From the entries below, copy every line holding the word "look".

----------

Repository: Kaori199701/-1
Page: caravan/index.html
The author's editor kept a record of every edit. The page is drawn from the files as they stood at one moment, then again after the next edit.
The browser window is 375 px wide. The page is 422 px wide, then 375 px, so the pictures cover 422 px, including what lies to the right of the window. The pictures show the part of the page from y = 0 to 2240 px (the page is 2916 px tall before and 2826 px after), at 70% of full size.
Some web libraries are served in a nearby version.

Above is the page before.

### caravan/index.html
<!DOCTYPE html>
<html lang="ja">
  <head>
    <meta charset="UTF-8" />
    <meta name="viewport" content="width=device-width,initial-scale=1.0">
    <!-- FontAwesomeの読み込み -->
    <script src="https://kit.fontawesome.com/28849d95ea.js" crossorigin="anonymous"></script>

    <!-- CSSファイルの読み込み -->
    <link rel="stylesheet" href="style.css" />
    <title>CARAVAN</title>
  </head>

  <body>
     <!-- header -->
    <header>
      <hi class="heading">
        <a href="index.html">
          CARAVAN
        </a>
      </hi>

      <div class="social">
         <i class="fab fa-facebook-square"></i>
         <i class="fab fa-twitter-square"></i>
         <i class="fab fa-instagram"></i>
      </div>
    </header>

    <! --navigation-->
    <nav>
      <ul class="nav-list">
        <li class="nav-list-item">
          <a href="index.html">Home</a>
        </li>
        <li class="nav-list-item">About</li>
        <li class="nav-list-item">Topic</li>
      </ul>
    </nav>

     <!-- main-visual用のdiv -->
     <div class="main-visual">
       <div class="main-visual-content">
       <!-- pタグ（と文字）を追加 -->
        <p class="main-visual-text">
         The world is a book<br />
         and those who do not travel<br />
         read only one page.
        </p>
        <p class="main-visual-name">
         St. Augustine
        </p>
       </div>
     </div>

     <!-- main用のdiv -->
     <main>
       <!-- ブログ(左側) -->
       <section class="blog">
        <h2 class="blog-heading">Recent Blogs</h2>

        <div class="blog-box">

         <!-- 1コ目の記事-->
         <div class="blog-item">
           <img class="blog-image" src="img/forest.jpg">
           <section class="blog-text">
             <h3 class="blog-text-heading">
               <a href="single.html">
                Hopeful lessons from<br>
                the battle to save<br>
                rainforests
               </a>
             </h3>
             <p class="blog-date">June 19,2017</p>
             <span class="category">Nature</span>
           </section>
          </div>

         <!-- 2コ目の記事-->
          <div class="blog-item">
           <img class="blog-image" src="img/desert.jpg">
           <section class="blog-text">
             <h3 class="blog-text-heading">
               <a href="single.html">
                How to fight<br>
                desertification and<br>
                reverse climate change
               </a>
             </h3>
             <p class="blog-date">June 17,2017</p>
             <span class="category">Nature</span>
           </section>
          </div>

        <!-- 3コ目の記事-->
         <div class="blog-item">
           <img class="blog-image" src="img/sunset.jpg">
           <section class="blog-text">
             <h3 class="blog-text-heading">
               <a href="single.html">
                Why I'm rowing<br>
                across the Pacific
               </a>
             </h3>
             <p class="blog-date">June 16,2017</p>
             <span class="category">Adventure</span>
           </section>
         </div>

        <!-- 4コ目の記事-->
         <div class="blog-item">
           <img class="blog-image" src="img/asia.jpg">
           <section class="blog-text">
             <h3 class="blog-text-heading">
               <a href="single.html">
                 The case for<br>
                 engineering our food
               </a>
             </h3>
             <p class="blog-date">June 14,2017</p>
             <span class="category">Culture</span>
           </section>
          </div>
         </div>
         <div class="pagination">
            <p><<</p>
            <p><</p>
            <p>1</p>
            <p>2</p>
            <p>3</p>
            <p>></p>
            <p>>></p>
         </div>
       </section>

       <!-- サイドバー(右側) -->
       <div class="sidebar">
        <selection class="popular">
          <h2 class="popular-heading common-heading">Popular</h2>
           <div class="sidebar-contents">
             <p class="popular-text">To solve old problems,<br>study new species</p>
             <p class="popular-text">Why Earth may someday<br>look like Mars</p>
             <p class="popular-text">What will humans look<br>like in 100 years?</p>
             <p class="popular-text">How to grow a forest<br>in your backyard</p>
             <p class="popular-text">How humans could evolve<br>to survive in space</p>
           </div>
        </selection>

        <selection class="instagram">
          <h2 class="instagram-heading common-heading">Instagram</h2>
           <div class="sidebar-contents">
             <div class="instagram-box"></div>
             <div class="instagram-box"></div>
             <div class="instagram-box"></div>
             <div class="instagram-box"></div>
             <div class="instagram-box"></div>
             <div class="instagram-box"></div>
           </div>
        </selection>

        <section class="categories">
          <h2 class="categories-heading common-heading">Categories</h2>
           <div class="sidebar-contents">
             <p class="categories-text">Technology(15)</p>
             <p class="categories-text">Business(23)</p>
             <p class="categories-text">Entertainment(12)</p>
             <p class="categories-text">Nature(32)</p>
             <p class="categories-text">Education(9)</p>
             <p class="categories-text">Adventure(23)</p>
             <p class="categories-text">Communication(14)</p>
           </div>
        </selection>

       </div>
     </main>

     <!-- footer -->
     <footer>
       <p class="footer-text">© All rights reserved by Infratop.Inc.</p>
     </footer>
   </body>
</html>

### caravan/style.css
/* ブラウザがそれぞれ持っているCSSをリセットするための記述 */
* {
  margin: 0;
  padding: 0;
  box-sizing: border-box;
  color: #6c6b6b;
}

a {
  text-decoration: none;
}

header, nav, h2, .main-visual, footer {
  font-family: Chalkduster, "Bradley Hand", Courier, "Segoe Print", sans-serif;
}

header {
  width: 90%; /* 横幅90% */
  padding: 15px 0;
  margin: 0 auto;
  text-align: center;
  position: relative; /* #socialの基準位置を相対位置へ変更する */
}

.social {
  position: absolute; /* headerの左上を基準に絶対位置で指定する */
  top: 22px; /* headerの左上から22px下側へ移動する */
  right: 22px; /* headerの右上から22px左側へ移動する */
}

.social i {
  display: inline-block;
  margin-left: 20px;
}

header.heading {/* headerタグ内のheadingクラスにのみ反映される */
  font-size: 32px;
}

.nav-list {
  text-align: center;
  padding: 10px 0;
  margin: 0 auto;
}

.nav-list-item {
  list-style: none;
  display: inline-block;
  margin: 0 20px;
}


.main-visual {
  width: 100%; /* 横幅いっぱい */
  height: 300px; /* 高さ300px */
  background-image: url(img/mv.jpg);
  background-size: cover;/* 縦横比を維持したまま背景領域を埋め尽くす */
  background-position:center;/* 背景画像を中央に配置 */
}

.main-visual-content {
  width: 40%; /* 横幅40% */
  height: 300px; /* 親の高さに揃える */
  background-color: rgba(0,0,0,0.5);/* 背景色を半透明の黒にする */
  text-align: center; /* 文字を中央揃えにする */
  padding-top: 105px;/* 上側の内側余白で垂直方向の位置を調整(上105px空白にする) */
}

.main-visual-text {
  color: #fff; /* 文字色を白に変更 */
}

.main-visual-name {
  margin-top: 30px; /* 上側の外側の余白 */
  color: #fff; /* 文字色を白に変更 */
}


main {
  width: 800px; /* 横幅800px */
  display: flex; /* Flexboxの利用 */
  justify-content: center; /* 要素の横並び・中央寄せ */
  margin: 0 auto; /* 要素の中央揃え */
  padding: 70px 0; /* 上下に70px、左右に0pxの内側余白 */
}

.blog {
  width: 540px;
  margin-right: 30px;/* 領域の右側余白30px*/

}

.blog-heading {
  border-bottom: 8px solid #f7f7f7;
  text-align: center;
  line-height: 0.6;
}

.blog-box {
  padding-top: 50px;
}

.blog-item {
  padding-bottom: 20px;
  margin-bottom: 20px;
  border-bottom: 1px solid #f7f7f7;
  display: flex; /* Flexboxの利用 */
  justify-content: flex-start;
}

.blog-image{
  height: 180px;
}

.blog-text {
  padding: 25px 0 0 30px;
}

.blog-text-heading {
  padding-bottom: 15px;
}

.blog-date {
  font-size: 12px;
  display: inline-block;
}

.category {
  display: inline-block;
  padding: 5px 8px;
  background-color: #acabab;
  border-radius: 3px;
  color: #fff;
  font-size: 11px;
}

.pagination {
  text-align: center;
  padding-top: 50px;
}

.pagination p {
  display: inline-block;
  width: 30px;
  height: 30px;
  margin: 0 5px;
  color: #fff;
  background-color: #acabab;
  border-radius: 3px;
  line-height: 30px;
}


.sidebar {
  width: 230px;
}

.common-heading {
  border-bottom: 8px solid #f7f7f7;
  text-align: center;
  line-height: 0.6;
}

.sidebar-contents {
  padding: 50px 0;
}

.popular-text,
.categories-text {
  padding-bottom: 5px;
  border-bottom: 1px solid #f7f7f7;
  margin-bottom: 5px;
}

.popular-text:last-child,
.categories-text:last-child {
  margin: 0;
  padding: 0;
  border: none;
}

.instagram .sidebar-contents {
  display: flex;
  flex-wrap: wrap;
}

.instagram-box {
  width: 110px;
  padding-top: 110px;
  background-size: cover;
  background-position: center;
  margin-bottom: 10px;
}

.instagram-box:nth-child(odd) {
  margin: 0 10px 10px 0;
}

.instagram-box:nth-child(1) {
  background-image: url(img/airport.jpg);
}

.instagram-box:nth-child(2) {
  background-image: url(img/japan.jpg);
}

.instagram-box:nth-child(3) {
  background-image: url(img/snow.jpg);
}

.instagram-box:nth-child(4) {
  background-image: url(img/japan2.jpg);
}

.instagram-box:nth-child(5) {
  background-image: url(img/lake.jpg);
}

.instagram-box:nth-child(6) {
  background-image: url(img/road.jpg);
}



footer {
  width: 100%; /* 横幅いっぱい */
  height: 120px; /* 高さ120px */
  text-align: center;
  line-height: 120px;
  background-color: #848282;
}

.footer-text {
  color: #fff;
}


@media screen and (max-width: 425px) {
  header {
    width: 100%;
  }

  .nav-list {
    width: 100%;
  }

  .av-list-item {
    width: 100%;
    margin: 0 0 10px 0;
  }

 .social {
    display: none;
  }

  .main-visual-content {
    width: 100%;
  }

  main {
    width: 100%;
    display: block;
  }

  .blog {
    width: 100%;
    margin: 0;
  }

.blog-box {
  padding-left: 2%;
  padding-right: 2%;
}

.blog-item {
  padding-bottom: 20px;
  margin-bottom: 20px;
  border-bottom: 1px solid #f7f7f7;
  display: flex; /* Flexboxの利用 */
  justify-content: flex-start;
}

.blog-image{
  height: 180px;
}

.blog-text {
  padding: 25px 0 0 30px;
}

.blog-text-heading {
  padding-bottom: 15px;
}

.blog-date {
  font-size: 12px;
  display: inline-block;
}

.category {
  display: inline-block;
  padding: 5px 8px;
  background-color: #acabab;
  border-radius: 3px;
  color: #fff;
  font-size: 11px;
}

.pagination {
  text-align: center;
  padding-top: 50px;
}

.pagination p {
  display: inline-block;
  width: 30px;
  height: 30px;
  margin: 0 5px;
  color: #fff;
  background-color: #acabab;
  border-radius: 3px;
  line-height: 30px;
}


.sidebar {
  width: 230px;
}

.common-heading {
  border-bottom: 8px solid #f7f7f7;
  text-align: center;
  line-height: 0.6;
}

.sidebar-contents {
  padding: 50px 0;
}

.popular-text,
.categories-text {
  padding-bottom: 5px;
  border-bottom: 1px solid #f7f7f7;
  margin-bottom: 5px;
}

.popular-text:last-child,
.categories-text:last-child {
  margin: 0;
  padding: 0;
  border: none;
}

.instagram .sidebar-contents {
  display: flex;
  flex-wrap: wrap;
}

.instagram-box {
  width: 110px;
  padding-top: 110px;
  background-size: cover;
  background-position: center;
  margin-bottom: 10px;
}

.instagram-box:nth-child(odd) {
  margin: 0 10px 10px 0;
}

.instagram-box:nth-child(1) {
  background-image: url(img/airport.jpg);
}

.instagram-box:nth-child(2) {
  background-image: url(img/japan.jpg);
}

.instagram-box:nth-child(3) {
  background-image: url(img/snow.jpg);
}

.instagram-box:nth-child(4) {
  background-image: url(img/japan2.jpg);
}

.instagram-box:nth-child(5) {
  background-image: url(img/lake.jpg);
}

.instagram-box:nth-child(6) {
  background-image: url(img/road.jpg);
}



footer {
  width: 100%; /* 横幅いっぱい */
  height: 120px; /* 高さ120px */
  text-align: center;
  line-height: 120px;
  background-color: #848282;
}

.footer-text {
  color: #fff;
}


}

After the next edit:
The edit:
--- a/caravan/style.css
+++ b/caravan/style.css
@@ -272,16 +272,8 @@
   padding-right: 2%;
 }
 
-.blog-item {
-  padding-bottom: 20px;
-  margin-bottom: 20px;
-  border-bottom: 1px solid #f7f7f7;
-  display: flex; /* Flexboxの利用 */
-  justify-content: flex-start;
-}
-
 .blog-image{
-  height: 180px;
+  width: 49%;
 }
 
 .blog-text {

----------

**Answer space:**
             <p class="popular-text">Why Earth may someday<br>look like Mars</p>
             <p class="popular-text">What will humans look<br>like in 100 years?</p>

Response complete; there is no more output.